Leveraging offline PR campaigns is a great way of getting added value out of both. I’m often surprised how many SEOs haven’t even asked if a client has a PR campaign in place, think of all of those link opportunities that have been missed and all of the great web content that is going to waste.
- Ensure you have spoken to the PR campaign account manager so they know the importance of asking for their editorial to be placed online and understand the impact of links from their content.
- Make use of the content the PR is generating. Ask to get cc’d in on their releases and discuss the scope for them to help distributing your linkbait to their journalists and their media contacts.
- Between you draw up a list of the online properties you want to see your client featured on. Many blogs now have larger readerships than national newspapers – they make-up an important part of both PR and SEO campaigns, you need to make sure you approach these sites correctly with a strong proposition.
Publishing good content is often the stumbling-block that holds-up many good SEO campaigns. The first port of call should be the client, asking the right questions about what’s on their shelves gathering dust can save thousands in content writers fees.
- Encourage staff at the company to make public the results of any research or industry analysis that they have performed.
- Ensure your entire product catalogue or list of services is published on your site.

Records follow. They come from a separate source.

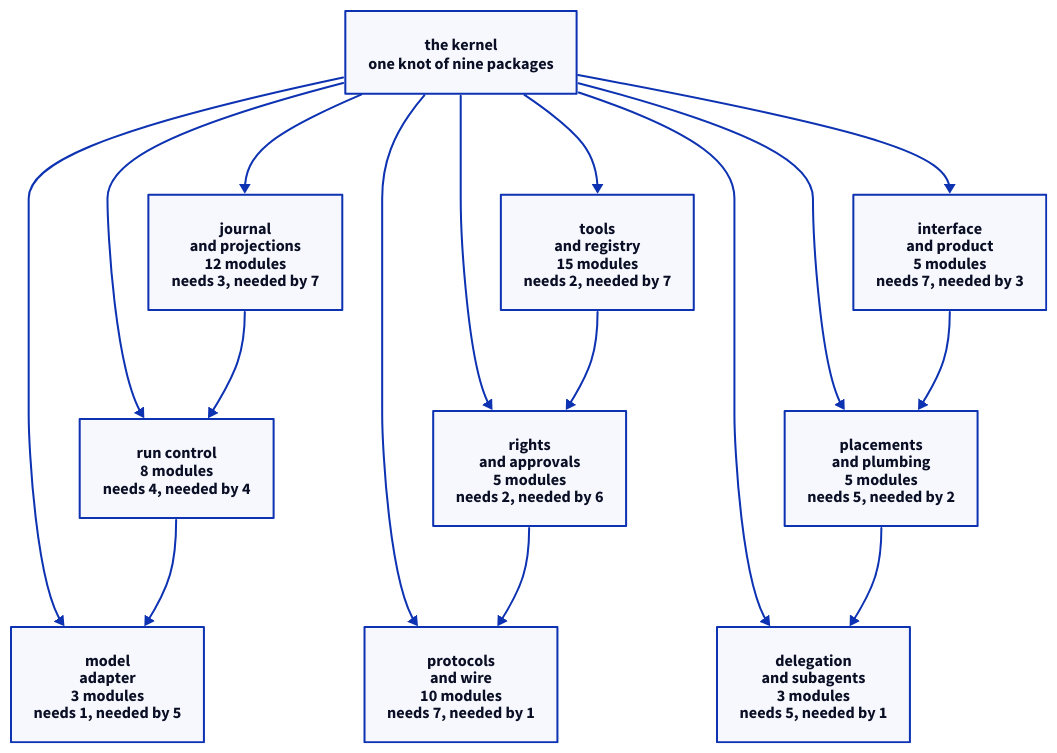
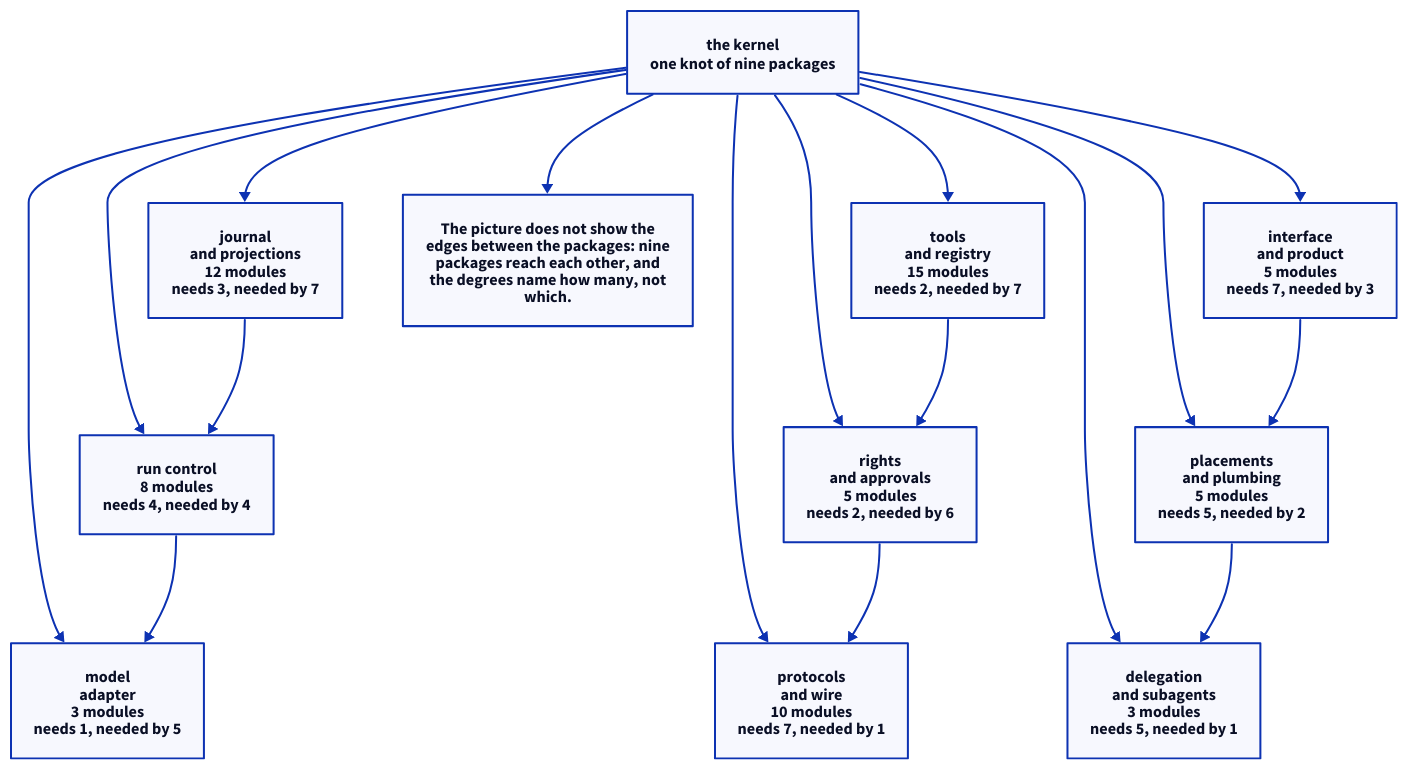
Before and after one commit to 11111000000/yeah: the diagram in site/diagrams/code-packages.d2, drawn with D2. The commit also changed 36 other files, not shown here.

```diff
--- a/site/diagrams/code-packages.d2
+++ b/site/diagrams/code-packages.d2
@@ -1,91 +1,97 @@
 # The nine packages of the kernel of Yeah.
 #
 # The packages are one knot, not nine layers: every package reaches every
 # other one, and the graph of the requires has no level to speak of.  This
 # picture says the size of each package and how many other packages it needs
 # and is needed by; the count is the number of the packages, not the number
 # of the modules.
 #
 # The packages and the modules of each are named in the comment below.
 # file is the declaration of the packages, and the picture is its view.
 # Every module of lib/ belongs to exactly one of them, and the modules that
 # belong to none are named with the reason.
 #
 #   the name of a package, a colon, and the modules of it
 #
 # The packages and the modules of each:
 #
 #   journal and projections: lib/yeah-compact.el, lib/yeah-context.el, lib/yeah-events.el, lib/yeah-faces.el, lib/yeah-journal.el, lib/yeah-markdown.el, lib/yeah-org.el, lib/yeah-session.el, lib/yeah-session-list.el, lib/yeah-sessions.el, lib/yeah-todo.el, lib/yeah-ui.el
 #   run control: lib/yeah-control.el, lib/yeah-input.el, lib/yeah-loop.el, lib/yeah-run.el, lib/yeah-runtime.el, lib/yeah-scheduler.el, lib/yeah-state.el, lib/yeah-turn.el
 #   model adapter: lib/yeah-answer.el, lib/yeah-gptel.el, lib/yeah-model.el
 #   tools and registry: lib/yeah-bridge.el, lib/yeah-builtins.el, lib/yeah-edit.el, lib/yeah-emacs.el, lib/yeah-files.el, lib/yeah-git.el, lib/yeah-process.el, lib/yeah-result.el, lib/yeah-shell-guard.el, lib/yeah-text.el, lib/yeah-tools.el, lib/yeah-trash.el, lib/yeah-undo.el, lib/yeah-untrusted.el, lib/yeah-version.el
 #   rights and approvals: lib/yeah-approval.el, lib/yeah-approval-ui.el, lib/yeah-diff.el, lib/yeah-perm.el, lib/yeah-risk.el
 #   protocols and wire: lib/yeah-acp.el, lib/yeah-acp-vocabulary.el, lib/yeah-client.el, lib/yeah-emcp.el, lib/yeah-mcp.el, lib/yeah-mcp-client.el, lib/yeah-mcp-http.el, lib/yeah-session-mcp.el, lib/yeah-wire.el, lib/yeah-wire-socket.el
 #   interface and product: lib/yeah.el, lib/yeah-compose.el, lib/yeah-doctor-ui.el, lib/yeah-product.el, lib/yeah-shell.el
 #   placements and plumbing: lib/yeah-life.el, lib/yeah-placement.el, lib/yeah-proc.el, lib/yeah-service.el, lib/yeah-service-ui.el
 #   delegation and subagents: lib/yeah-agent.el, lib/yeah-delegate.el, lib/yeah-subagent.el
 #
 # The modules of lib/ that are in no package of this picture:
 #
 #   lib/yeah-codes.el -- experimental: disabled by default and not wired into the agent loop.
 #   lib/yeah-state-diagram.el -- the generator of the state diagram: a tool of the author, not a component of the harness at run time.
 
 knot: "the kernel\none knot of nine packages" {
   class: subject
 }
 
 journal_and_projections: "journal\nand projections\n12 modules\nneeds 3, needed by 7"
 run_control: "run control\n8 modules\nneeds 4, needed by 4"
 model_adapter: "model\nadapter\n3 modules\nneeds 1, needed by 5"
 tools_and_registry: "tools\nand registry\n15 modules\nneeds 2, needed by 7"
 rights_and_approvals: "rights\nand approvals\n5 modules\nneeds 2, needed by 6"
 protocols_and_wire: "protocols\nand wire\n10 modules\nneeds 7, needed by 1"
 interface_and_product: "interface\nand product\n5 modules\nneeds 7, needed by 3"
 placements_and_plumbing: "placements\nand plumbing\n5 modules\nneeds 5, needed by 2"
 delegation_and_subagents: "delegation\nand subagents\n3 modules\nneeds 5, needed by 1"
 
+note: "The picture does not show the\nedges between the packages: nine\npackages reach each other, and\nthe degrees name how many, not\nwhich."
+
+knot -> note: {
+  class: hidden
+}
+
 knot -> journal_and_projections: {
   class: flow
 }
 knot -> run_control: {
   class: flow
 }
 knot -> model_adapter: {
   class: flow
 }
 knot -> tools_and_registry: {
   class: flow
 }
 knot -> rights_and_approvals: {
   class: flow
 }
 knot -> protocols_and_wire: {
   class: flow
 }
 knot -> interface_and_product: {
   class: flow
 }
 knot -> placements_and_plumbing: {
   class: flow
 }
 knot -> delegation_and_subagents: {
   class: flow
 }
 journal_and_projections -> run_control: {
   class: hidden
 }
 run_control -> model_adapter: {
   class: hidden
 }
 tools_and_registry -> rights_and_approvals: {
   class: hidden
 }
 rights_and_approvals -> protocols_and_wire: {
   class: hidden
 }
 interface_and_product -> placements_and_plumbing: {
   class: hidden
 }
 placements_and_plumbing -> delegation_and_subagents: {
   class: hidden
 }
```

The more you can break this down into component products and services and publish these on their own individual pages the better.
- Consider making any stats facts and figures that you have into an infographic. You’ll find presenting data in a graphical format gets a lot more attention than a simple table of figures.
- Get the entire company blogging. If you can get everyone enthusiastic about publishing great content it takes a lot of the time pressure away from the SEO and marketing teams. Often the real industry experts in the company lie outside of these departments anyway.
- Are there already any user guides, FAQs, or client literature already in existence that can easily be published online?
Keep in regular contact with your sales teams about client feedback. make sure you gather data as much as possible from phone conversations.
- Find out from your sales teams how customers refer to your products and services. Often it’s different to how you refer to them – the keywords that you’re targeting should reflect this.
- Get feedback from your sales teams about questions and objections that frequently crop-up. The chances are that if people are asking questions they’ll also be Googling them too so make sure you add these to the FAQ section of your site.
In any linkbuilding campaign your existing contacts should be your first port of call. High-quality, on-topic links from relevant sites, as easily obtainable as a quick email or phone call.
- Partner companies and suppliers and distributors sites are always worth leveraging for links.
- Encourage your staff to blog if not doing-so already. Either on your own corporate blog or on their own sites. Branding your staff as experts can be as effective as branding your company.
- Check to see if industry association or corporate qualifications sites offer links back to their members
- Make sure you put your company forward for corporate awards, usually even the nominations receive links back to their site.
Image credit – Rachel Creative
Images are a fantastic way to present data and abstract concepts, they’re a much clearer way of getting information across and more people take the time to digest it. I thought it would be a good idea to try to present solutions and explanations to the more common SEO questions that we hear from our clients.
The image covers everything from basic keyword research concepts, through site architecture, page optimisation, link building, SEO tactics, social media, and some basic SEO and PPC clickthrough stats and explantions.